Pakatan MPs betrayed us – Can we trust the Opposition?

Jimmy Adit

Jimmy Adit, The Ant Daily

When Pakatan Rakyat (PR) lost GE13, the opposition coalition took comfort in the fact that it garnered 50.87% of the popular vote.

Its leaders mocked Barisan Nasional (BN)’s victory, saying it won a majority of the seats on a mere 47.38% of the popular vote.

They said only gerrymandering and electoral fraud had ensured that BN get 133 of the 222-seat Parliament and went on to form the federal government.

BN polled 5.220 million votes to PR’s 5.489 million, for a deficit of 269,130 votes. The Opposition said the majority of voting Malaysians wanted PR to govern the country.

PR de facto leader Anwar Ibrahim even went on to say that the opposition pact rejected the results of the poll, saying: “As of now, we are not accepting the results…until the EC (Election Commission) responds and issues an official statement to the allegations of irregularities and fraud.”

Like Anwar and his PR pact, 5.489 million voting Malaysians felt cheated by BN and Umno, the party led by Prime Minister Najib Razak.

PR may have lost the election but it had won the hearts of the majority of Malaysians.

PR frolicked in that glory until the night the Prevention of Terrorism Act (Pota) was passed by the Parliament.

A total of 5.489 million Malaysians who voted for PR in the 2013 general election felt betrayed by the opposition coalition when 24 opposition MPsfailed to turn up for a bloc voting on the Pota during the wee hours of April 7.
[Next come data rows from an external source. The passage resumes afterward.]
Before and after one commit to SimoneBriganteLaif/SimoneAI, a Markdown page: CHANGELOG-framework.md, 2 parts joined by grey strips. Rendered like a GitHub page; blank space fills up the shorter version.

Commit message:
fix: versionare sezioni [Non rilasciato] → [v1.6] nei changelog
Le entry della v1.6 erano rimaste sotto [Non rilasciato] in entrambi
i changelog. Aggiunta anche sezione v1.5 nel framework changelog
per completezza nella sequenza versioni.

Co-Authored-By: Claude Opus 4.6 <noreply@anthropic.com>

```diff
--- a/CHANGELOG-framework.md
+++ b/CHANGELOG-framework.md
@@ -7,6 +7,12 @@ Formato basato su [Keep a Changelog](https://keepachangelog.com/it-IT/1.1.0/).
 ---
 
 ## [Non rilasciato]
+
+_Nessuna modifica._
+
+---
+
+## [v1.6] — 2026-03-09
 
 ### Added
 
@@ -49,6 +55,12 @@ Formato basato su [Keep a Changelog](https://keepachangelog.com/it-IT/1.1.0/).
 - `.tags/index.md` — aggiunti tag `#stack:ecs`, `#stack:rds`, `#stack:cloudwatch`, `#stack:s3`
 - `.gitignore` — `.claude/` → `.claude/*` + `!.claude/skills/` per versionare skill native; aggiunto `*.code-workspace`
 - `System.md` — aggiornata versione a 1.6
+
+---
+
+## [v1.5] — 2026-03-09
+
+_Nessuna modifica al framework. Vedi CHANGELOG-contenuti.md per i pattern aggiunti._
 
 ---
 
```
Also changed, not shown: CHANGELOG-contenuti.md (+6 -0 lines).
Pota was passed with 79 from BN supporting it and 60 from the Opposition against it.

What had at first looked not quite possible had happened. The Malaysian majority that had backed PR in the last general election were shocked into disgust not so much because Pota got through parliament but more because of the way it was passed.

PR MPs, 24 of them, had none of the mental and moral strength of their BN counterparts, giving BN a free rein, despite initial tough words from several of the opposition MPs against what they perceived as a rush job that lacked transparency.

Accusing the government of playing dirty, the Opposition demanded for the Pota draft.

Kelana Jaya MP Wong Chen said on March 18: “We demand this draft be presented to us by tomorrow and put on the website for the world, public to be able to read it. Any delay is a travesty of justice and a travesty of parliamentary democracy.”

In the same breath, PAS’ Kuala Terengganu MP Raja Kamarul Bahrin Raja Ahmad said: “Please don’t treat the general public and Members of Parliament like we are absolute idiots. I’m sorry to use such words, but that’s how they are treating us.

“As if we are just there to rubber stamp and bulldoze everything through. It’s been practised for too long. We have seen abuses (of laws) before, with the Internal Security Act (ISA), and presently with the Sedition Act.

“We have reason to fear that there may be further abuse with this new Act. We have requested for it, enough time, so we can deliberate and study the Act.”

The situation, it seemed, was critical. Pota must be opposed at all cost – for now.

A total of 5.489 million voting Malaysians and more put their trust on the opposition MPs to make sure Pota fail in Parliament, until further clarifications are given and amendments made to prevent abuse.

Speaking to reporters after the first reading of Pota on March 30, both Wong and Raja Bahrin aired their misgivings over certain elements of the proposed law, which they argued rendered Pota a minor adjustment of the ISA and a “threat to the already very fragile fundamental liberties that we have in this country.”

Wong said: “Our main point is very clear: severe restrictions on civil liberty are in this Pota. Detention without trial, infinitely renewable every two years…this is no different from ISA, you know? Minor adjustment. With ISA, they could just detain you forever. This one needs to be renewed every two years.”

Raja Bahrin said: “The only difference between ISA and this is that instead of ISA being indefinite from the beginning, this is renewable for two-year-blocks. So this is just another ISA in disguise.”

On April 7, reports said there was chaos in Parliament as opposition MPs tried to stop the draconian Pota from being passed.

The Rakyat Post reported:

“The Opposition tried to use Rule 52 (2) for the Act to be referred to a Parliament Select Committee.

“When it was refused, Seremban MP Anthony Loke stood up so that a vote could be taken to either agree or disagree, to which 80 parliamentarians disagreed.

“Opposition MPs then proceeded to raise amendments to the bill under rule 57 (2).

“The Opposition also suggested that clauses 4, 5, 6 and 13 until 28 be scrapped completely.

“Nevertheless, all their objections were dismissed when put to a vote.

“As of 11.50pm, the debate was continuing in Parliament.”

But at 2.30am, more important matters than Pota drew 24 opposition MPs out of the Parliament building.